Panelists: James Fripp, Senior Director of Global Diversity and Inclusion| Yum! Brands, Inc., Scott Hicks, Senior Director of Business Insights | Snagajob, Avery Block, Customer & Team Engagement | Taco Bell Corp., Michael VanDervort, Executive Director | CUE, Inc.
This panel focused on the relationships between brands and their hourly workers, including job outlook, labor relations and the impact of social media.
Hourly Workers State of the Union
The U.S. is sitting at a 5.4% unemployment rate, down from a high of 10%. We’re back at pre-recession levels at the moment. This means that it’s more than likely that your next rockstar employee already has a job right now, and if they’re looking for one at all, they’re looking for a better opportunity than the one they have. One of the best things you can do to improve your chances of hiring great talent in a worker’s market is to improve your mobile and online application process. Digital Natives are used to knowing when their pizza comes out of the oven and how far the driver is from their house, but when they go to apply for a job online, everything goes dark – only about 10% of desktop applicants make it through the process, and a stunningly low 2% of mobile applicants get through. They’re frustrated and confused as to why the technology is so difficult and takes so much time. Companies like Uber, Yelp and Facebook have slick apps and define what “good” is. Maybe you can’t do everything they can, but you can take a look at the process and vastly improve your applicant-facing technology to stand out from the crowd and find the best people.
The rise of social media has given brands a huge opportunity to tap into a previously under-represented marketing vehicle – their own employees. Young workers today are ready, willing and able to be fans, ambassadors, advocates, champions and leaders of your brand, provided you approach them the right way and give them the tools and benefits they need to get the job done. In order to give your team members a voice within the brand, you should give them ways to connect that are meaningful and relevant to them, helpful in being successful in their own lives and find ways that keep them connected to their community (both external and in-company). With this opportunity comes responsibility, so remember to educate team members around brand reputation during training, especially on social media etiquette regarding company policy.
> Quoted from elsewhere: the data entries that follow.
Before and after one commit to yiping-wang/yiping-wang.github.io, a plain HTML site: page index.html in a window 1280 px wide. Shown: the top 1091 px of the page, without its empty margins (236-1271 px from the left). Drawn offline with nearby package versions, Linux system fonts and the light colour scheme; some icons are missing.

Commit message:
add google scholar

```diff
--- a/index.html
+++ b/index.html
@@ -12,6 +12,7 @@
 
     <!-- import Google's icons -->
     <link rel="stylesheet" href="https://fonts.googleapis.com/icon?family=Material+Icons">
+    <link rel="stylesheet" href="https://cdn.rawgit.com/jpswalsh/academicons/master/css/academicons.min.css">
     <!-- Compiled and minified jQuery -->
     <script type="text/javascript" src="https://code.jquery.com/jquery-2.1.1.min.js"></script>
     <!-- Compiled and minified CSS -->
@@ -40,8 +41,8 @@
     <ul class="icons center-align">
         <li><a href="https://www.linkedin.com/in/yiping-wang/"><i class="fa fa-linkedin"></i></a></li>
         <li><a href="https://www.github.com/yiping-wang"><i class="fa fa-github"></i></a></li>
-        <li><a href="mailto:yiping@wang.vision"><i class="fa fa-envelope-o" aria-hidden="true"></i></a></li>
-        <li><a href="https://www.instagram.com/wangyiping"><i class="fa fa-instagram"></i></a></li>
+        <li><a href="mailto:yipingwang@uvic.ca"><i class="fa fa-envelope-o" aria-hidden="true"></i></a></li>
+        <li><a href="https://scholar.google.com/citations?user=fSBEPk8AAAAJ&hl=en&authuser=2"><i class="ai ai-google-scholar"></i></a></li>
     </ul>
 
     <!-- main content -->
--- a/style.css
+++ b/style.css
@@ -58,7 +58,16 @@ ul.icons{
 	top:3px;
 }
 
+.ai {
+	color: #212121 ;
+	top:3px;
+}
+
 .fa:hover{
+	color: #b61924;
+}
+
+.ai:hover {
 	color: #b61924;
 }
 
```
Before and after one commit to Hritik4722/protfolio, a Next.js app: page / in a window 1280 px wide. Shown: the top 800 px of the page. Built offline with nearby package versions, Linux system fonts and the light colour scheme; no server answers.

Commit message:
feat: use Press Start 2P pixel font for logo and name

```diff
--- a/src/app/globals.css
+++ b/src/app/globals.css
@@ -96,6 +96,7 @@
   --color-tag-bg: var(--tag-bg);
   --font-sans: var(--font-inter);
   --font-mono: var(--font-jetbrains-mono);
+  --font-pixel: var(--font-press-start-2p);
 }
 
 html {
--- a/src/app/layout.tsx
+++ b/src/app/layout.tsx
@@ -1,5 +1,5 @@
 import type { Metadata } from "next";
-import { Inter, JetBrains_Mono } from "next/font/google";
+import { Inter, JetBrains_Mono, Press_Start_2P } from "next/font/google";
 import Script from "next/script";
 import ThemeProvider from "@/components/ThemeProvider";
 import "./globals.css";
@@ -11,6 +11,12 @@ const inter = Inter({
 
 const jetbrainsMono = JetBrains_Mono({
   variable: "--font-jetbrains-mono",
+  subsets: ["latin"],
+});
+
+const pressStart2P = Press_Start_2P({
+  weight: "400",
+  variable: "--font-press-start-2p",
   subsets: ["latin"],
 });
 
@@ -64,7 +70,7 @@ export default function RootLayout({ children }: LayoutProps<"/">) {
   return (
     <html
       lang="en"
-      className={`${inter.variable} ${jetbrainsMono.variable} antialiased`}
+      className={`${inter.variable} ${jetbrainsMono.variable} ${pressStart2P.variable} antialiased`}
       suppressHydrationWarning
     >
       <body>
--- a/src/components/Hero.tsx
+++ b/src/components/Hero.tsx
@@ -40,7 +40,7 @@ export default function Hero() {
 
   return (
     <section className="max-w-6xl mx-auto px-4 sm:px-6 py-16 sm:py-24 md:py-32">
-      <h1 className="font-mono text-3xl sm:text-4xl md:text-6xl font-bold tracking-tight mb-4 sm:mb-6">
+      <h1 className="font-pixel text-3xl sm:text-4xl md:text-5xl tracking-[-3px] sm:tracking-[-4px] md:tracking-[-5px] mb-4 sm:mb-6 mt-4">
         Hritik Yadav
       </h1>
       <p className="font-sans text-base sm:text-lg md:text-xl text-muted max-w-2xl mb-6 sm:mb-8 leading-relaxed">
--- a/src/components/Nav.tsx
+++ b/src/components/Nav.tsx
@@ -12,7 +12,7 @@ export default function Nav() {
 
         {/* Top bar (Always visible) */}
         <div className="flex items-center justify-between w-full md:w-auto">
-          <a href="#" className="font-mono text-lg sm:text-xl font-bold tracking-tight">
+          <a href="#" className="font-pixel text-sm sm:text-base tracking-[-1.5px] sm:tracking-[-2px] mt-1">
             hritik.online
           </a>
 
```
Some of what makes social media so powerful and a force for good, however (sharing lives, having fun on digital platforms), can also get you into trouble. In one recent example, two hourly workers walked out of the restaurant they worked for because the air conditioning broke. They made little paper signs and stood outside the building for a selfie in minor protest, but then it went viral. Once that happened, the story got blown out of proportion, and the media started reporting it as an employee strike due to unfair working conditions. In reality, the owner shut down and sent everyone home shortly after the AC broke, but on the web it looked like there was an all-out war against the company. It’s in your best interest to be aware of the changing labor relations market (there’s currently a push for a $15 minimum wage for QSR workers in many major cities) and always give credence to the needs of your hourly employees. The biggest thing they want, even more than high compensation, is to feel that they’re being “invested in” as people first. One easy way to find out what’s important to them and how you can help is to provide a survey to your people, asking something like “of these 10 areas, which are the top three that would make the biggest impact in your life (in terms of what our company can offer right now)?” Being proactive in these areas will go a long way towards improving employer/employee relations in your business.